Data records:
*** Block opens ***
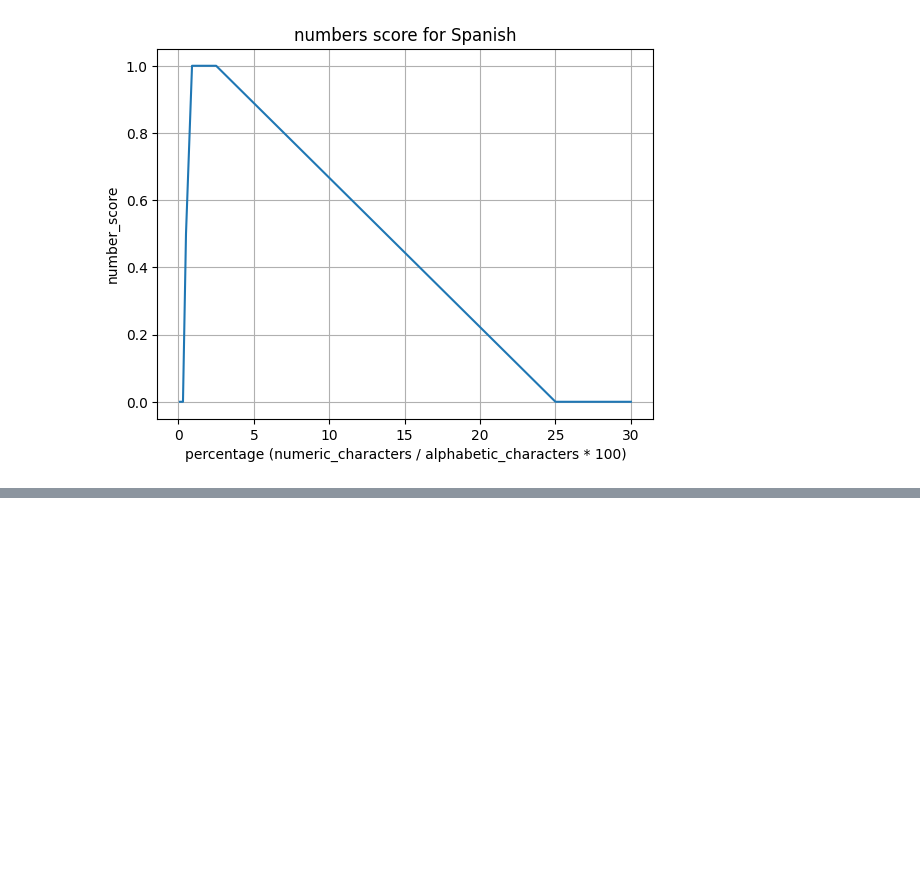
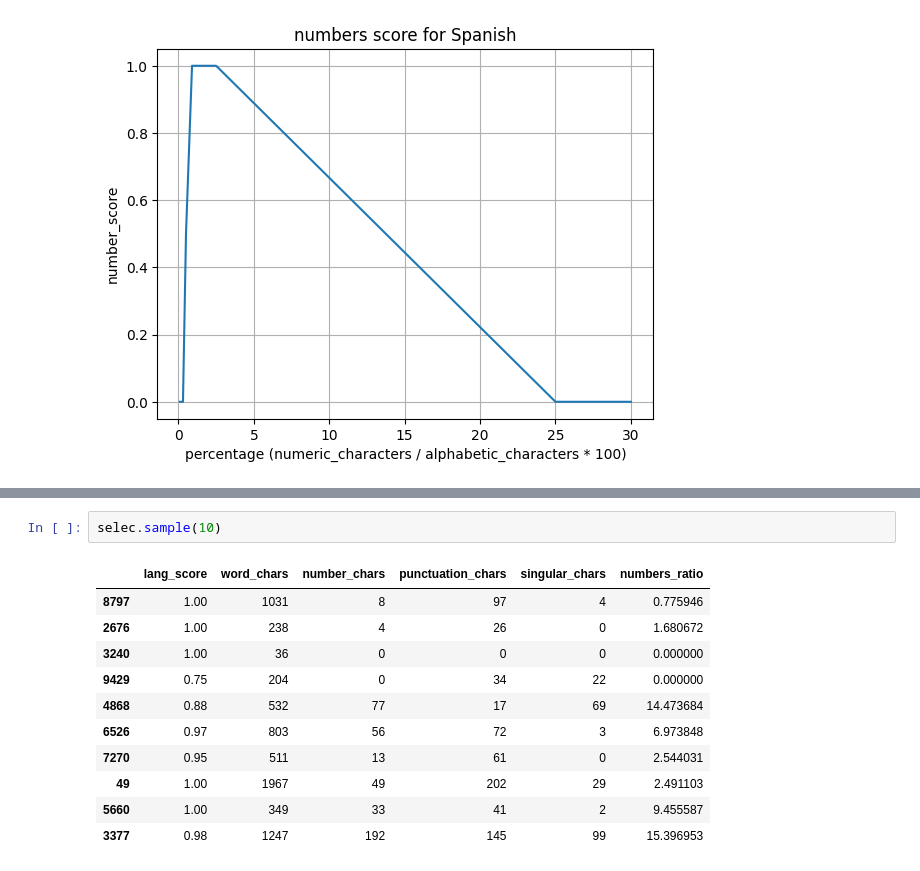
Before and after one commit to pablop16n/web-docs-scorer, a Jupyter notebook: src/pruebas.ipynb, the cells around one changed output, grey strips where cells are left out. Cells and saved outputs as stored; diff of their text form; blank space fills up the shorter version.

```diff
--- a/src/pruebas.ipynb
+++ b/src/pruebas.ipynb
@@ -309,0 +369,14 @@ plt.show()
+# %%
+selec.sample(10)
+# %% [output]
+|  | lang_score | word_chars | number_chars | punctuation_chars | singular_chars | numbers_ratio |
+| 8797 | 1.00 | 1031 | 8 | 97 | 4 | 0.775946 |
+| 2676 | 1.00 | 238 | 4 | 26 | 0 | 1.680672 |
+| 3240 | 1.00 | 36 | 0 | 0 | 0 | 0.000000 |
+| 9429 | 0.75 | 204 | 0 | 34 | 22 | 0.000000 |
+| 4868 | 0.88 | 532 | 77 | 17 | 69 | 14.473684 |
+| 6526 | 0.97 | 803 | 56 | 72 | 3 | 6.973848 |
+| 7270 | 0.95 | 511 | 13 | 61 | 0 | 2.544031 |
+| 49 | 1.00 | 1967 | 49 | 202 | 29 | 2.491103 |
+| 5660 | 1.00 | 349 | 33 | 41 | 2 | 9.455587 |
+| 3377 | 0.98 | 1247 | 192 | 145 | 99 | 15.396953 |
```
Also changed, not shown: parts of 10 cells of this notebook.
*** Block closes ***
WHAT YOU WILL DO - Scan the records for the string "cells" and show every line that contains it.

RESULT OF THIS EXERCISE -
Before and after one commit to pablop16n/web-docs-scorer, a Jupyter notebook: src/pruebas.ipynb, the cells around one changed output, grey strips where cells are left out. Cells and saved outputs as stored; diff of their text form; blank space fills up the shorter version.
Also changed, not shown: parts of 10 cells of this notebook.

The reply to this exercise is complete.